• TASK: For the material that follows, tally the lines holding "figure" and give the total alone.

• DATA FOR ANALYSIS:
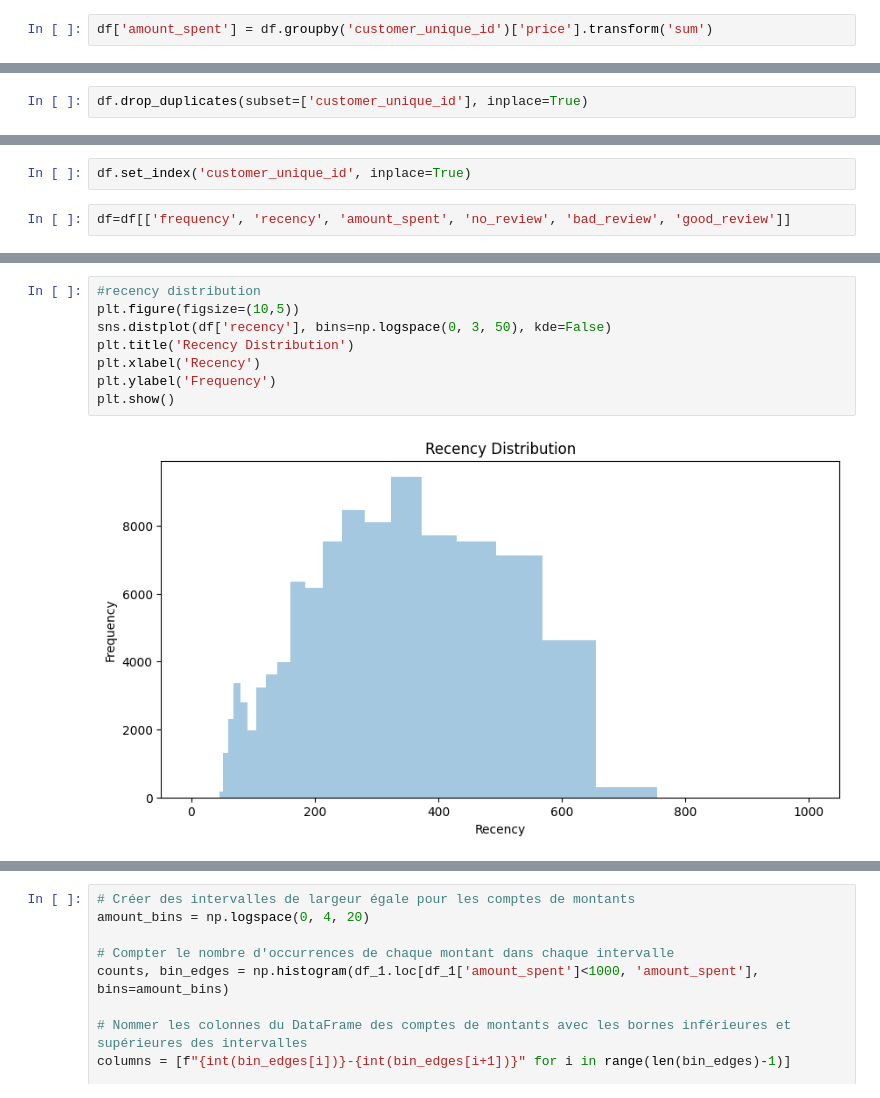
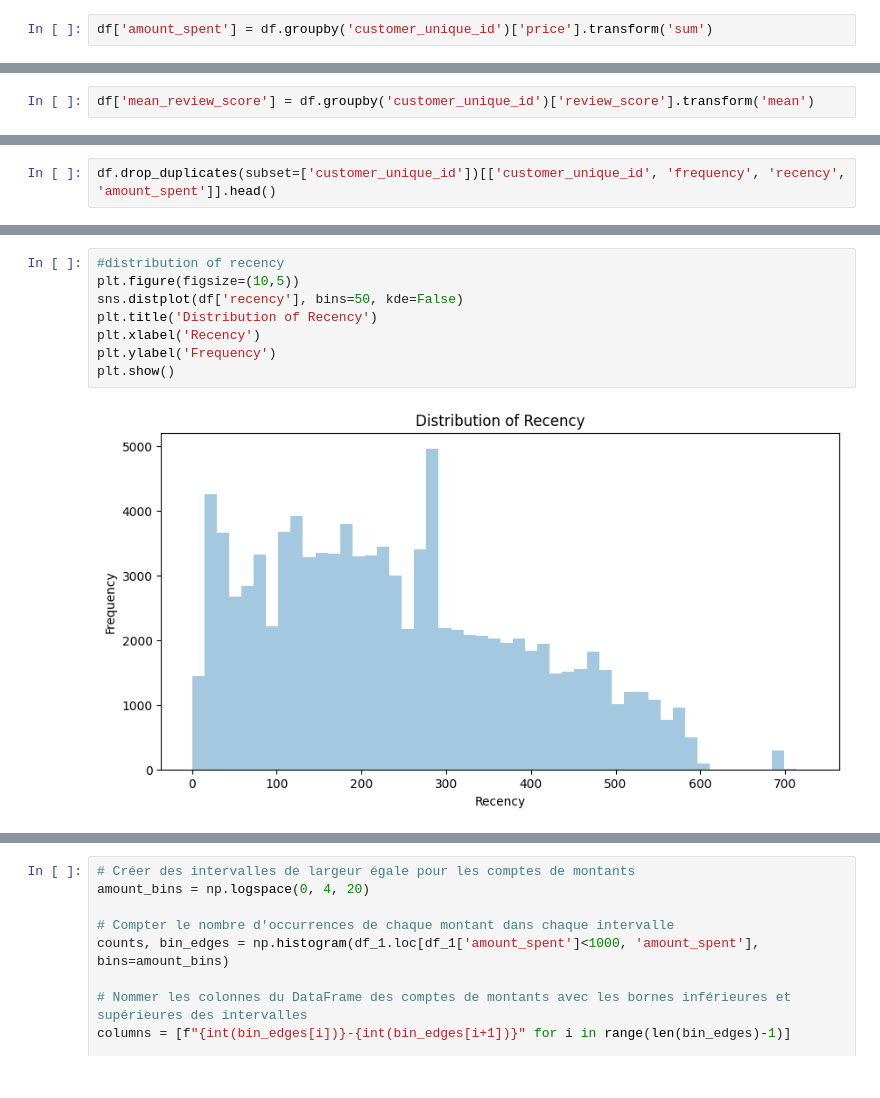
Before and after one commit to ThomasMeb/Projet_4, a Jupyter notebook: Mebarki_Thomas_notebook_exploration_022023.ipynb, the cells around one changed output, grey strips where cells are left out. Drawn from its saved outputs; the diff is of its cells as text.

```diff
--- a/Mebarki_Thomas_notebook_exploration_022023.ipynb
+++ b/Mebarki_Thomas_notebook_exploration_022023.ipynb
@@ -525,0 +333,2 @@ df.loc[df['frequency']>5].head()
+# %%
+df['mean_review_score'] = df.groupby('customer_unique_id')['review_score'].transform('mean')
@@ -526,2 +346,2 @@ df.loc[df['frequency']>5].head()
 # %%
-df.drop_duplicates(subset=['customer_unique_id'], inplace=True)
+df.drop_duplicates(subset=['customer_unique_id'])[['customer_unique_id', 'frequency', 'recency', 'amount_spent']].head()
@@ -528,4 +354,0 @@ df.drop_duplicates(subset=['customer_unique_id'], inplace=True)
-# %%
-df.set_index('customer_unique_id', inplace=True)
-# %%
-df=df[['frequency', 'recency', 'amount_spent', 'no_review', 'bad_review', 'good_review']]
@@ -621,13 +365,13 @@ df_1 = df.drop(labels = df.loc[df['frequency']<2].index, axis=0)
 # %%
-#recency distribution
+#distribution of recency
 plt.figure(figsize=(10,5))
-sns.distplot(df['recency'], bins=np.logspace(0, 3, 50), kde=False)
-plt.title('Recency Distribution')
+sns.distplot(df['recency'], bins=50, kde=False)
+plt.title('Distribution of Recency')
 plt.xlabel('Recency')
 plt.ylabel('Frequency')
 plt.show()
 # %% [output]
-[figure, old version]
+[figure, new version]
 # %%
 plt.figure(figsize=(10,5))
 sns.distplot(df['amount_spent'], bins=np.logspace(0, 3, 50), kde=False)
```
Also changed, not shown: parts of 64 cells of this notebook, 4 other files.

• ANSWER FOR THE TASK: 4